Julia Hu is the founder and CEO of Lark, a mobile and wireless technology platform. In 2010, she had a great idea for a wristband alarm clock that connects to your phone and vibrates, noiselessly waking you up without disturbing the person sleeping beside you. Almost immediately afterward hatching this idea, she secured a meeting with one of San Francisco’s top venture capital firms.
Because she didn’t have a prototype of the product in time for her big meeting, Julia created demos of her product. Unfortunately, in the meeting, all the demos failed to work correctly. This flub costed her and she didn’t get any money from the firm. Julia said of the experience, “It was the most traumatic VC meeting I’ve ever had. Yet, in a way I was glad that was my first meeting because I’d hit rock bottom, so there was nowhere to go but up.”
Here you can see that Julia does a great job reframing her failure into a lesson learned. She was a bird flying into a window that rebounded and was ready to try again.
So she got working prototypes made and ventured out to raise money once again. After such a rough start, it no doubt took guts to get back out there.
Even though Julia had rallied, the meetings were still going poorly for her. She heard a lot of criticism and a lot of the word “no.” Despite the naysayers, Julia believed in herself and her product and instead of giving up, she studied what was going wrong.

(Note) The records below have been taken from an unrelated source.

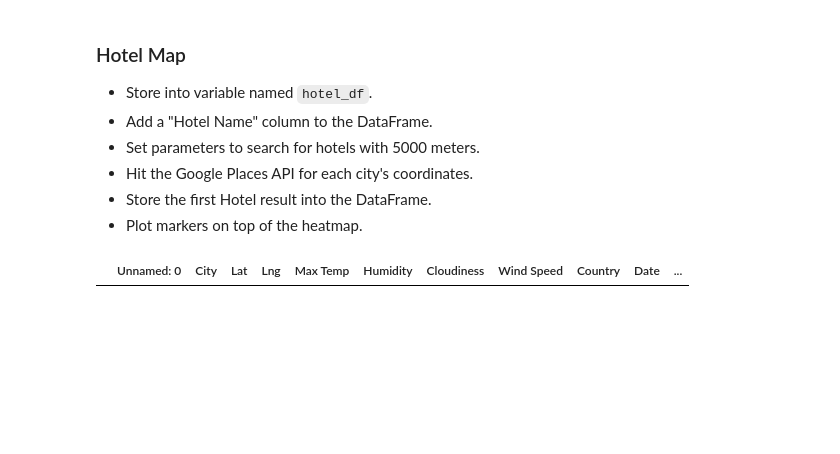
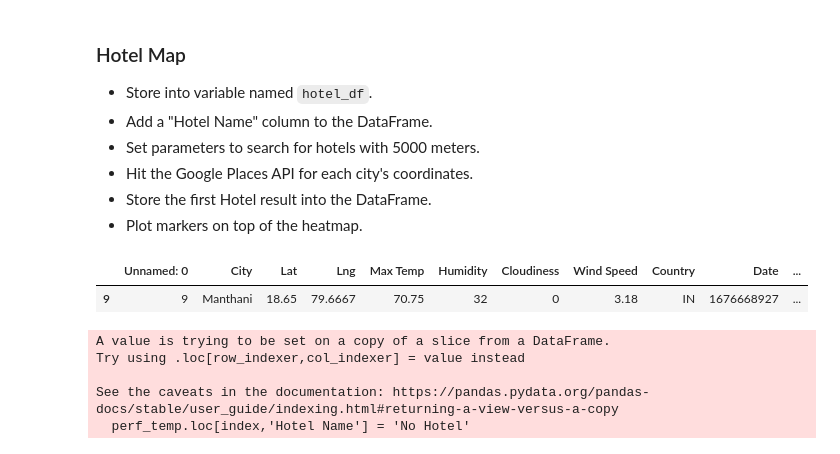
Before and after one commit to tannerhorton/weather_vacation_app, a Jupyter notebook: weather_vacation_py/VacationPy.ipynb, the cells around one changed output. Saved outputs shown, nothing was run; the diff lists cells and outputs as text; code cells hidden in the pictures; blank space fills up the shorter version.

```diff
--- a/weather_vacation_py/VacationPy.ipynb
+++ b/weather_vacation_py/VacationPy.ipynb
@@ -80,10 +83,10 @@ heatmap
 #3.zero cloudiness
 #drop any rows that do not satisfy all three conditions
 
-perf_temp = city_weather_df.loc[(city_weather_df['Max Temp'] < 80)&
+perfect_weather = city_weather_df.loc[(city_weather_df['Max Temp'] < 80)&
                                 (city_weather_df['Max Temp'] > 70)&
                                 (city_weather_df['Wind Speed'] < 10)&
                                 (city_weather_df['Cloudiness'] == 0)]
 
-perf_temp.count()
+perfect_weather.count()
 # %% [output]
@@ -100,7 +103,7 @@ Date          0
 dtype: int64
 # %%
 #drop rows with null values
-perf_temp = perf_temp.dropna(how='any')
-perf_temp.head()
+perfect_temperature = perfect_weather.dropna(how='any')
+perfect_temperature.head()
 # %% [output]
 |  | Unnamed: 0 | City | Lat | Lng | Max Temp | Humidity | Cloudiness | Wind Speed | Country | Date |
@@ -114,23 +118,18 @@ perf_temp.head()
 * Plot markers on top of the heatmap.
 # %%
 #add a hotel name column
-perf_temp['Hotel Name'] = ''
-perf_temp.head()
+hotels = perfect_temperature
+hotels['Hotel Name'] = None
+hotels
 # %% [output]
 |  | Unnamed: 0 | City | Lat | Lng | Max Temp | Humidity | Cloudiness | Wind Speed | Country | Date | ... |
+| 9 | 9 | Manthani | 18.65 | 79.6667 | 70.75 | 32 | 0 | 3.18 | IN | 1676668927 | ... |
 # %%
-#smaller sample size to avoid overuse of the Google Maps API call limits
-# perf_temp_reduced = perf_temp.iloc[0:10,:]
-# perf_temp_reduced
+# link : https://maps.googleapis.com/maps/api/place/nearbysearch/json?parameters
 
-##for each city, use Google Places API to find first hotel located within
-#5,000 meters of the coordinates
-
-#look at airport ratings lesson for instruction, and use iterrows
-# set up a parameters dictionary
 params = {
-    "radius": 5000,
-    "types": 'lodging',
+    "radius": 10000,
+    "types": "lodging",
     "keyword": "Hotel",
     "key": g_key
 }
@@ -138,16 +137,25 @@ params = {
 base_url = "https://maps.googleapis.com/maps/api/place/nearbysearch/json"
 
 for index, row in perf_temp.iterrows():
+    #getting the lat and lng value from df
     lat= row['Lat']
     lng= row['Lng']
     params['location'] = f'{lat},{lng}'
+    #base url for the request
     base_url = "https://maps.googleapis.com/maps/api/place/nearbysearch/json"
-
-    hotel_name = requests.get(base_url, params=params).json()
+    #making requests to get response
+    hotel_info = requests.get(base, params = params).json()
+    #try and except
     try:
         perf_temp.loc[index,'Hotel Name'] = hotel_name['results'][0]['name']
     except:
         perf_temp.loc[index,'Hotel Name'] = 'No Hotel'
+# %% [output]
+A value is trying to be set on a copy of a slice from a DataFrame.
+Try using .loc[row_indexer,col_indexer] = value instead
+
+See the caveats in the documentation: https://pandas.pydata.org/pandas-docs/stable/user_guide/indexing.html#returning-a-view-versus-a-copy
+  perf_temp.loc[index,'Hotel Name'] = 'No Hotel'
 # %%
 # NOTE: Do not change any of the code in this cell
 
```
Also changed, not shown: parts of 11 cells of this notebook, 11 other files.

In the same way that coaches study film of their games, Julia analyzed what happened after every unsuccessful pitch. She discovered, “Whenever something went wrong, whether it was a question I didn’t answer to the best of my ability or a harsh comment, instead of bouncing back and relishing the debate, I’d start feeling bad about myself and would downward spiral. I felt like Alice in Wonderland, getting smaller and smaller.”
This introspection was a big light bulb going off and helped her understand why she was experiencing repeated failure. Julia left nothing to chance and began working with an executive coach to help her build emotional resilience, hold her ground and maintain her confidence during future confrontations with VCs and naysayers.
And wouldn’t you know, Julia ended up raising $11 million for her company.
What we learned from Julia’s story:
1. We all have blind spots
People tend to make the same errors over and over without being aware of it. Understanding where your blind spots are is a great first step in preventing them. To identify your problem areas, you’ve got to separate yourself a bit from the task at hand. Stay objective, act like a detective. If this is too difficult to do on your own, recruit friends, family and colleagues to provide you with honest feedback.
2. Be open to getting help
After figuring out her weaknesses, Julia asked for help. Most people would have taken that information and tried to “just do better.” But relying on willpower or trying harder doesn’t always work (any past dieting attempts come to mind?). There’s no way we can do everything ourselves. So, just as you might hire a personal trainer to help you get fit, consider getting help from a career coach or as in Julia’s case, an executive coach, to help you get to that next level.
What are your blind spots and how have you tried to overcome them?